**AIM OF THE TASK**
Copy out each line of the entries where the word "Installs" is present.

►

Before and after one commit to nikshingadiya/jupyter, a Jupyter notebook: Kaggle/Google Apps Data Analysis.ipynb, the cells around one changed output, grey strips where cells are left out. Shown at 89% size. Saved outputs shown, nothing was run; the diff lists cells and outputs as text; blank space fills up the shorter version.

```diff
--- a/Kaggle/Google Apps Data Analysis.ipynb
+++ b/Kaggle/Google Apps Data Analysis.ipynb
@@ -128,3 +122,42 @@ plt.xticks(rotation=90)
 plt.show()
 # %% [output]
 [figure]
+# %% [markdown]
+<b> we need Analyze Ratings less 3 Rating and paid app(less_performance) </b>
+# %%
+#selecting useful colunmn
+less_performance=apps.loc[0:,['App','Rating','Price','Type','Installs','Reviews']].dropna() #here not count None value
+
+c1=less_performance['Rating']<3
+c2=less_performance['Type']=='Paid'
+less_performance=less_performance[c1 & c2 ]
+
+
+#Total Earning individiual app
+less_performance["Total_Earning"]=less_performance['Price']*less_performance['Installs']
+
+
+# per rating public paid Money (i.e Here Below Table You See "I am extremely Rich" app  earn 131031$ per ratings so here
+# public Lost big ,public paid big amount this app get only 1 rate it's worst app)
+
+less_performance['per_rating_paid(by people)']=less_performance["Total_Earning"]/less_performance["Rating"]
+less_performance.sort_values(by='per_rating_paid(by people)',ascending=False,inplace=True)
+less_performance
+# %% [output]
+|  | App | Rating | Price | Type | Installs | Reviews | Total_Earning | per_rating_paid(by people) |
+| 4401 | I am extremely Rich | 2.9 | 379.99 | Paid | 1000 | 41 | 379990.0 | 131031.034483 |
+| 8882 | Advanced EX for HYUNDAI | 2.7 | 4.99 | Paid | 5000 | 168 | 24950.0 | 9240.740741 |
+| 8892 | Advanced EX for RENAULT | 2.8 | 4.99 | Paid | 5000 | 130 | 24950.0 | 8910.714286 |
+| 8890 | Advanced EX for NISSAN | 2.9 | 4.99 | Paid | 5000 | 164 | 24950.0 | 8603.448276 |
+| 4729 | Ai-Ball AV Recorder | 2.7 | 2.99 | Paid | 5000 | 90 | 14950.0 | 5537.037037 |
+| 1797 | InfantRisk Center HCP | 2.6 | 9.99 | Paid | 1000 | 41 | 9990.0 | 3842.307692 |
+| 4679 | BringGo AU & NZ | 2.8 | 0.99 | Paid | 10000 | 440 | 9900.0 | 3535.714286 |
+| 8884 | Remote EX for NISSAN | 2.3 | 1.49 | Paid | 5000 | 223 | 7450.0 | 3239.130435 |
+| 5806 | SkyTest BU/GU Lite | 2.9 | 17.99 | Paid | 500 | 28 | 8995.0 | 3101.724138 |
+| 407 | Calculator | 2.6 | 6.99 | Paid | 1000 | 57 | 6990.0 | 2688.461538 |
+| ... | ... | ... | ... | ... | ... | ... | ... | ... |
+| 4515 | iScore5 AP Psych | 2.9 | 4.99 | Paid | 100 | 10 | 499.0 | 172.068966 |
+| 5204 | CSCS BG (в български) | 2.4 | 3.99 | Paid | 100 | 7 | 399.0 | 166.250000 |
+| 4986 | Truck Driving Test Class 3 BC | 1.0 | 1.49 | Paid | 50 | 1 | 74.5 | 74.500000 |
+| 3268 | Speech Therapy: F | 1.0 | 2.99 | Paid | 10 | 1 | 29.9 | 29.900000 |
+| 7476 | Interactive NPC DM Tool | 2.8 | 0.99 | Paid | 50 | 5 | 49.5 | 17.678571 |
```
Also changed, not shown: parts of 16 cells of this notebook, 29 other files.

◄

**OUTPUT OF THE EXERCISE**
+less_performance=apps.loc[0:,['App','Rating','Price','Type','Installs','Reviews']].dropna() #here not count None value
+less_performance["Total_Earning"]=less_performance['Price']*less_performance['Installs']
+|  | App | Rating | Price | Type | Installs | Reviews | Total_Earning | per_rating_paid(by people) |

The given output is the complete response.